**Try it:** Lines with the word "spec" in them must be copied from the records below.

**Source records:**
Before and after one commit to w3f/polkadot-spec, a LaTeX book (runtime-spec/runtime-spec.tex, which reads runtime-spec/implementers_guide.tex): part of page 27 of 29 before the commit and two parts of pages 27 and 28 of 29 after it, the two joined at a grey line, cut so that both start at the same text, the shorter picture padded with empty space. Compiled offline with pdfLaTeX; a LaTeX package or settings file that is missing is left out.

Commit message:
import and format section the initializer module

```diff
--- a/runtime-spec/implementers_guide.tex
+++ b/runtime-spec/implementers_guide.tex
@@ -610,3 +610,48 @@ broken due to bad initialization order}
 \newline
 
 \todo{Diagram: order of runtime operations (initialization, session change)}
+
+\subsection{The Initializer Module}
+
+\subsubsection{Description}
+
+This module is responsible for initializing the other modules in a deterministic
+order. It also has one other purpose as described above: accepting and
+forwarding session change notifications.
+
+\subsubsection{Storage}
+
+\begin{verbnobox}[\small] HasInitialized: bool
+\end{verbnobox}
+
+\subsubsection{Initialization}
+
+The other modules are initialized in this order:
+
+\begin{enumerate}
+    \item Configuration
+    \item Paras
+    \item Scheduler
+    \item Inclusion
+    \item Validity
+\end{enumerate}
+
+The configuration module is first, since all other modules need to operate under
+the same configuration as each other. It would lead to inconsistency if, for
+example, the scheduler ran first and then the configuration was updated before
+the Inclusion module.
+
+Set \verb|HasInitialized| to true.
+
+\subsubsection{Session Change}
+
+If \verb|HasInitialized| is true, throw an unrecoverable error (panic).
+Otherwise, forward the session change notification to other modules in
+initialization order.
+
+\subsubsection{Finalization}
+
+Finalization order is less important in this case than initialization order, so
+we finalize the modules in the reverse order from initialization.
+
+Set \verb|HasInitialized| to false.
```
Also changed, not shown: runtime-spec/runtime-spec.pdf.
...
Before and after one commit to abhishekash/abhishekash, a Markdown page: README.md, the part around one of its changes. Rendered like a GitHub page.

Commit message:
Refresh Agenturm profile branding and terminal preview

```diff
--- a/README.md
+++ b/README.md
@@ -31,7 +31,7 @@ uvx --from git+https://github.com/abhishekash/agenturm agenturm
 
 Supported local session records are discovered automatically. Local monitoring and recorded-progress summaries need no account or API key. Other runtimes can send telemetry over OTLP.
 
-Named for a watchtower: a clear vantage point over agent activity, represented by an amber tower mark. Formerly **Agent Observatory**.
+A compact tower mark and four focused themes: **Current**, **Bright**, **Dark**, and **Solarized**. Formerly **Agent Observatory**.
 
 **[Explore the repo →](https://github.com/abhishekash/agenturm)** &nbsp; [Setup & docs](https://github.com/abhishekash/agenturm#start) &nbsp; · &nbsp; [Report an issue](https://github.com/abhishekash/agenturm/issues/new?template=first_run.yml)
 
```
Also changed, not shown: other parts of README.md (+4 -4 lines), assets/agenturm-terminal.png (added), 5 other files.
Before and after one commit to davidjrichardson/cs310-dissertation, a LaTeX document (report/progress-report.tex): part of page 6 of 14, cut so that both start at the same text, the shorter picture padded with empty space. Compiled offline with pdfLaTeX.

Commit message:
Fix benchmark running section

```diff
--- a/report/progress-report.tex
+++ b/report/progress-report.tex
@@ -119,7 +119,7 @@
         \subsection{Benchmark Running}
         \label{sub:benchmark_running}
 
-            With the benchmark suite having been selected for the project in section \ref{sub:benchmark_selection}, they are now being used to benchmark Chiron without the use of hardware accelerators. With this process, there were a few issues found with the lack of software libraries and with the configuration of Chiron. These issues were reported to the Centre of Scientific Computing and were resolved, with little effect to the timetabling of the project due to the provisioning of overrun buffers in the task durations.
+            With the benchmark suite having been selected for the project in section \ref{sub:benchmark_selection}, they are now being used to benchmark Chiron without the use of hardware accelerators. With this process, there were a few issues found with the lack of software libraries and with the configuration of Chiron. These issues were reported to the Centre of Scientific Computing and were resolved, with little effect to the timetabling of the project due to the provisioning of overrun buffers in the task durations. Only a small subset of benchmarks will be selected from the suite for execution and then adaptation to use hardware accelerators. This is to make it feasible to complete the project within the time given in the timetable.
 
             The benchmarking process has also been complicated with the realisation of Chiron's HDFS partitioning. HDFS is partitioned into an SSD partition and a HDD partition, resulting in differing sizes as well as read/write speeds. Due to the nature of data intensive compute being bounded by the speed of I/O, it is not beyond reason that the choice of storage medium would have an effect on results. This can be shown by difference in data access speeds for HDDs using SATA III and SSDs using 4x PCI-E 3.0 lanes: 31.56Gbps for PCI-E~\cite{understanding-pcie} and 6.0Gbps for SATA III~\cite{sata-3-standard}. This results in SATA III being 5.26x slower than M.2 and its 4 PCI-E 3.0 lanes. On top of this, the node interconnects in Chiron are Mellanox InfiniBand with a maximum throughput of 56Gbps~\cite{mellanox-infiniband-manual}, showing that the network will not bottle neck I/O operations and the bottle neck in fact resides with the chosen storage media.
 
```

**Answer box:**
Before and after one commit to w3f/polkadot-spec, a LaTeX book (runtime-spec/runtime-spec.tex, which reads runtime-spec/implementers_guide.tex): part of page 27 of 29 before the commit and two parts of pages 27 and 28 of 29 after it, the two joined at a grey line, cut so that both start at the same text, the shorter picture padded with empty space. Compiled offline with pdfLaTeX; a LaTeX package or settings file that is missing is left out.
--- a/runtime-spec/implementers_guide.tex
+++ b/runtime-spec/implementers_guide.tex
Also changed, not shown: runtime-spec/runtime-spec.pdf.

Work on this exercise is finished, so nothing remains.